▶ What you should do
Count the lines below that contain the word "active", and reply with that number alone.

▶ Information provided
((

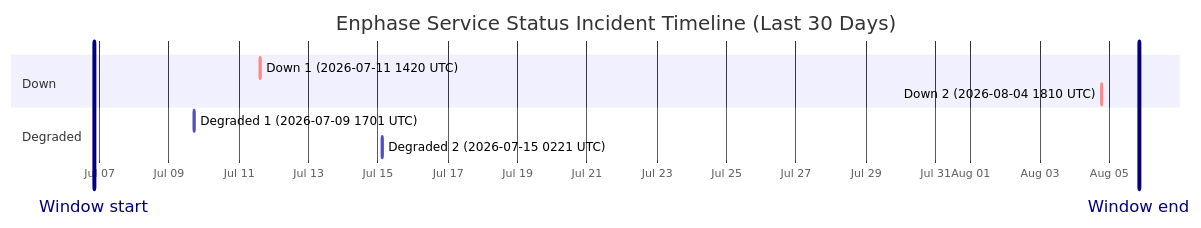
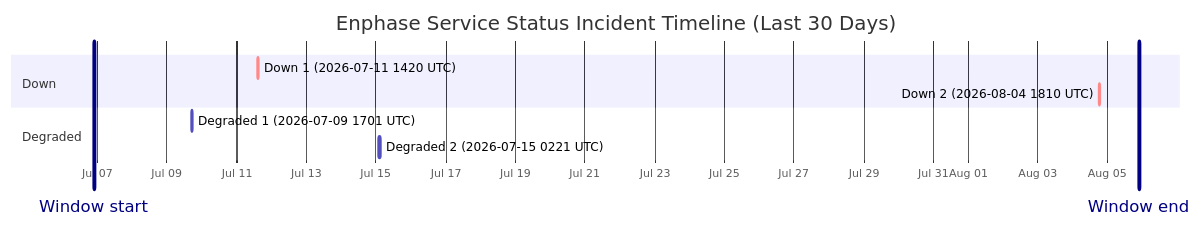
One commit to barneyonline/ha-enphase-energy changed the diagram in wiki/Service-Status-History.md. Above: the diagram before and after it, drawn with Mermaid. The commit also changed other lines of this file and 3 other files, not shown here.

````diff
--- a/wiki/Service-Status-History.md
+++ b/wiki/Service-Status-History.md
@@ -14,14 +14,14 @@
 ```mermaid
 gantt
     title Enphase Service Status Incident Timeline (Last 30 Days)
     dateFormat  YYYY-MM-DDTHH:mm:ss
     axisFormat  %b %d
-    Window start :vert, window-start, 2026-07-06T20:06:58, 0ms
-    Window end :vert, window-end, 2026-08-05T20:06:58, 0ms
+    Window start :vert, window-start, 2026-07-06T21:45:33, 0ms
+    Window end :vert, window-end, 2026-08-05T21:45:33, 0ms
     section Down
     Down 1 (2026-07-11 1420 UTC) :crit, down-1, 2026-07-11T14:20:54, 69m
     Down 2 (2026-08-04 1810 UTC) :crit, down-2, 2026-08-04T18:10:46, 60m
     section Degraded
     Degraded 1 (2026-07-09 1701 UTC) :active, degraded-1, 2026-07-09T17:01:02, 60m
     Degraded 2 (2026-07-15 0221 UTC) :active, degraded-2, 2026-07-15T02:21:35, 60m
 ```
````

))

▶ Output of the exercise
2